Dentists are uniquely placed to identify patients with diabetes, and those with diabetes who are at risk for complications, according to an article published in Clinical Diabetes.
Satheesh Elangovan, B.D.S., Sc.D., D.M.Sc., from the University of Iowa College of Dentistry in Iowa City, and colleagues discuss the interrelationships between diabetes and dental conditions, providing insights for both dental and medical professionals.
The researchers note that more older people visit a dentist than a primary care physician (in 2011, about 58 percent of those aged ≥65 years visited a dentist versus 38 percent who visited a primary care doctor). Diabetes has several oral manifestations and dentists can potentially identify patients with diabetes who are at risk.
Patients could be placed on a recall program as a preventive measure, providing an opportunity for monitoring. Periodontal examinations can also be used to identify people with diabetes, with 92 percent accuracy seen in one study involving 506 dental patients.
Dentists should also be trained to recognize patients at high risk for diabetes. Dentists and their auxiliary staff can also provide guidance for patients and help them attain glycemic control.
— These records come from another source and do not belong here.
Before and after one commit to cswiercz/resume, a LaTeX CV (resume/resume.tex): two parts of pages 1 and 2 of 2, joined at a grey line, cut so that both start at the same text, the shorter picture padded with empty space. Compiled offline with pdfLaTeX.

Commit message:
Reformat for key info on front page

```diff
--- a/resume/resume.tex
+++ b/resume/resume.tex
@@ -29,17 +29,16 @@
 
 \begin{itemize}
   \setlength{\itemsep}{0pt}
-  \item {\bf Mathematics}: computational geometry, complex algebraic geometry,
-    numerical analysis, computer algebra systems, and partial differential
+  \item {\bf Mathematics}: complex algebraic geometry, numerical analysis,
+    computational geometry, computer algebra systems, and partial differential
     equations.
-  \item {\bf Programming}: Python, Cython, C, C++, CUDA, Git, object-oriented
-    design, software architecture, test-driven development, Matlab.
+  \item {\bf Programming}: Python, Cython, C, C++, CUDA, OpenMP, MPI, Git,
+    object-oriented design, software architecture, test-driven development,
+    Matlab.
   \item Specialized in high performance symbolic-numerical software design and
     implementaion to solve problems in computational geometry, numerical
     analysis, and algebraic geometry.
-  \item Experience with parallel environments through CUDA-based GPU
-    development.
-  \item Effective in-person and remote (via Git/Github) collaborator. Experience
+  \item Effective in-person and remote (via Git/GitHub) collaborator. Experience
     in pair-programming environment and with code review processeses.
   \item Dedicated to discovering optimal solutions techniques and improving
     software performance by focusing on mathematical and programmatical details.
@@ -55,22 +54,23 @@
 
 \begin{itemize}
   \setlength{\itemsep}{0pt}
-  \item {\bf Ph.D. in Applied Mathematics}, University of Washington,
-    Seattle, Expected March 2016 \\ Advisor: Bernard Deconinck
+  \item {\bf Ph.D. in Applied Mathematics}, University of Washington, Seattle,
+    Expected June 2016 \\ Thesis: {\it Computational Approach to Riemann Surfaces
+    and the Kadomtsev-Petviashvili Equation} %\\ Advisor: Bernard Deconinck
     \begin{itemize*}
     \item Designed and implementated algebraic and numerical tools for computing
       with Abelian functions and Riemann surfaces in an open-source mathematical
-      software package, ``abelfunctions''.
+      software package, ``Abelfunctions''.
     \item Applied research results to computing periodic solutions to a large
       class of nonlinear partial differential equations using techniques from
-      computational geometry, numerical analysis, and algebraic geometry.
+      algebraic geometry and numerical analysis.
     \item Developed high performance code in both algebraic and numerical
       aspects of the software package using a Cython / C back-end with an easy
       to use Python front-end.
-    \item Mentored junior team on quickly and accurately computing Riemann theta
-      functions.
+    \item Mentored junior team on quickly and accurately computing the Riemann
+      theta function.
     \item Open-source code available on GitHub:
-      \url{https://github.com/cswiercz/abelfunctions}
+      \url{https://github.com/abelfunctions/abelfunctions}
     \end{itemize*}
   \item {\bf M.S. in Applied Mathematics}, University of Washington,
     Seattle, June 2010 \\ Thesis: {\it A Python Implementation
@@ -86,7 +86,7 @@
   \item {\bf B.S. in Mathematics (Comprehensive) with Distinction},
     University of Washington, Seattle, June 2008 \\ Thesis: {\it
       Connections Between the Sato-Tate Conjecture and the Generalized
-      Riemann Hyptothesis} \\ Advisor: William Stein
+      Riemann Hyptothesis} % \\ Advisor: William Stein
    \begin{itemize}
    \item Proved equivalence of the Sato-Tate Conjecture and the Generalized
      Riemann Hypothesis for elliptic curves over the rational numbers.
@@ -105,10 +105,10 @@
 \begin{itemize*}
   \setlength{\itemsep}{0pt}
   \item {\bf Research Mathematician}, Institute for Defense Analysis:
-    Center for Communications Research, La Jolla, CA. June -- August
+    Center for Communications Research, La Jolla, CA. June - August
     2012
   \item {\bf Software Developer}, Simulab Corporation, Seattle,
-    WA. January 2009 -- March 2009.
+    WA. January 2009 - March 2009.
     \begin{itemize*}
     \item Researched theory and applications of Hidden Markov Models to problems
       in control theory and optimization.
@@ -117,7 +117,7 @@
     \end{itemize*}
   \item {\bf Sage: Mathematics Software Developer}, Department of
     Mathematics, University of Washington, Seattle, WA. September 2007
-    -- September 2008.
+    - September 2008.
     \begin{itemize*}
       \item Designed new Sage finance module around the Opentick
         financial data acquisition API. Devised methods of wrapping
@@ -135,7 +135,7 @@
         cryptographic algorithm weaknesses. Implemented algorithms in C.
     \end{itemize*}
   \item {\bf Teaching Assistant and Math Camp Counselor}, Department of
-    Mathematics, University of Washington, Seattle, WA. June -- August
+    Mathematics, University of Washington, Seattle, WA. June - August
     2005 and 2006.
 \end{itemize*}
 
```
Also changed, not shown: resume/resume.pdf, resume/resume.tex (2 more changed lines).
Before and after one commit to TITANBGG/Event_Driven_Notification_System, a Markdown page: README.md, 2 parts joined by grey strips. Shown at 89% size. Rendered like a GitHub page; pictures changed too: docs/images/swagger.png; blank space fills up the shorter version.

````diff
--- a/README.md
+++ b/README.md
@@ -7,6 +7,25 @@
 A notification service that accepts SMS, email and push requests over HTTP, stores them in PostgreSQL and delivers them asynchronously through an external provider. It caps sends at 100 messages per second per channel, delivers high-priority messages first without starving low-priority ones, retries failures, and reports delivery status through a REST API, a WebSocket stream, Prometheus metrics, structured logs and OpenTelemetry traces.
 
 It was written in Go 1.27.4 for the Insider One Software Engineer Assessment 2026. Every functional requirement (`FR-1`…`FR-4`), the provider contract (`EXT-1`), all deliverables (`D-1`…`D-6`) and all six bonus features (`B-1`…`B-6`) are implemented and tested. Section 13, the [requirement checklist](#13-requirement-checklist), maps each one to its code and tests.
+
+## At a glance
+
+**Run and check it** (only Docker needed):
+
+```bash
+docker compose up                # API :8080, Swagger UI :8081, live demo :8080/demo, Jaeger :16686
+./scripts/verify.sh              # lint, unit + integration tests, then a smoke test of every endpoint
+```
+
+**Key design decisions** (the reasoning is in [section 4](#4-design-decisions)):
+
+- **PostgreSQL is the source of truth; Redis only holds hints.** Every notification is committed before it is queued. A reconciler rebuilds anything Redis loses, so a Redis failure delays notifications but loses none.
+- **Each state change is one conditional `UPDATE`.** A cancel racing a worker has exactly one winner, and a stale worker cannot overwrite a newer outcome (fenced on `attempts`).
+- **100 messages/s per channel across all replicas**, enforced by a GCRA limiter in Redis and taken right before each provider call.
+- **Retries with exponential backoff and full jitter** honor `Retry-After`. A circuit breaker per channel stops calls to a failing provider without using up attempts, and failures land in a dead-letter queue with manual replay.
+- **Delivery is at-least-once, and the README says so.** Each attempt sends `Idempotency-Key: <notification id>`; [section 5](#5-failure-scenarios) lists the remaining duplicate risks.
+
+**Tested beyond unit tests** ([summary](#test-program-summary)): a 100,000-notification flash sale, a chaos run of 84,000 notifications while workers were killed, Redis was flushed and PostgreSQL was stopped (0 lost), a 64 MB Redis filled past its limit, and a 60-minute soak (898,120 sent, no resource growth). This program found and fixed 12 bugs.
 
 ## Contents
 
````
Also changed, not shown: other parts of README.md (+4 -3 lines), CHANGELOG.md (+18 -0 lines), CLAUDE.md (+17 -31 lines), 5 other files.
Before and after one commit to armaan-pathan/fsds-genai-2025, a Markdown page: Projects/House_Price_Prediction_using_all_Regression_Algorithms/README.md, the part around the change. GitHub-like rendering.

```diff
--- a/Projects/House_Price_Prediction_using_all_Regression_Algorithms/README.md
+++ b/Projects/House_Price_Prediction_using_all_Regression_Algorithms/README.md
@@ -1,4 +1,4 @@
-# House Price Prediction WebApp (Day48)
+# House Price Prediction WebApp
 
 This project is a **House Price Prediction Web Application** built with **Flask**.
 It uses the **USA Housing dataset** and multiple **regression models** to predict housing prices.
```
“With the projected rise in chronic diseases, including diabetes, and the growing shortage of primary care physicians, it is ever more important for dental and medical health care providers to work together closely to tackle this public health crisis,” the authors write.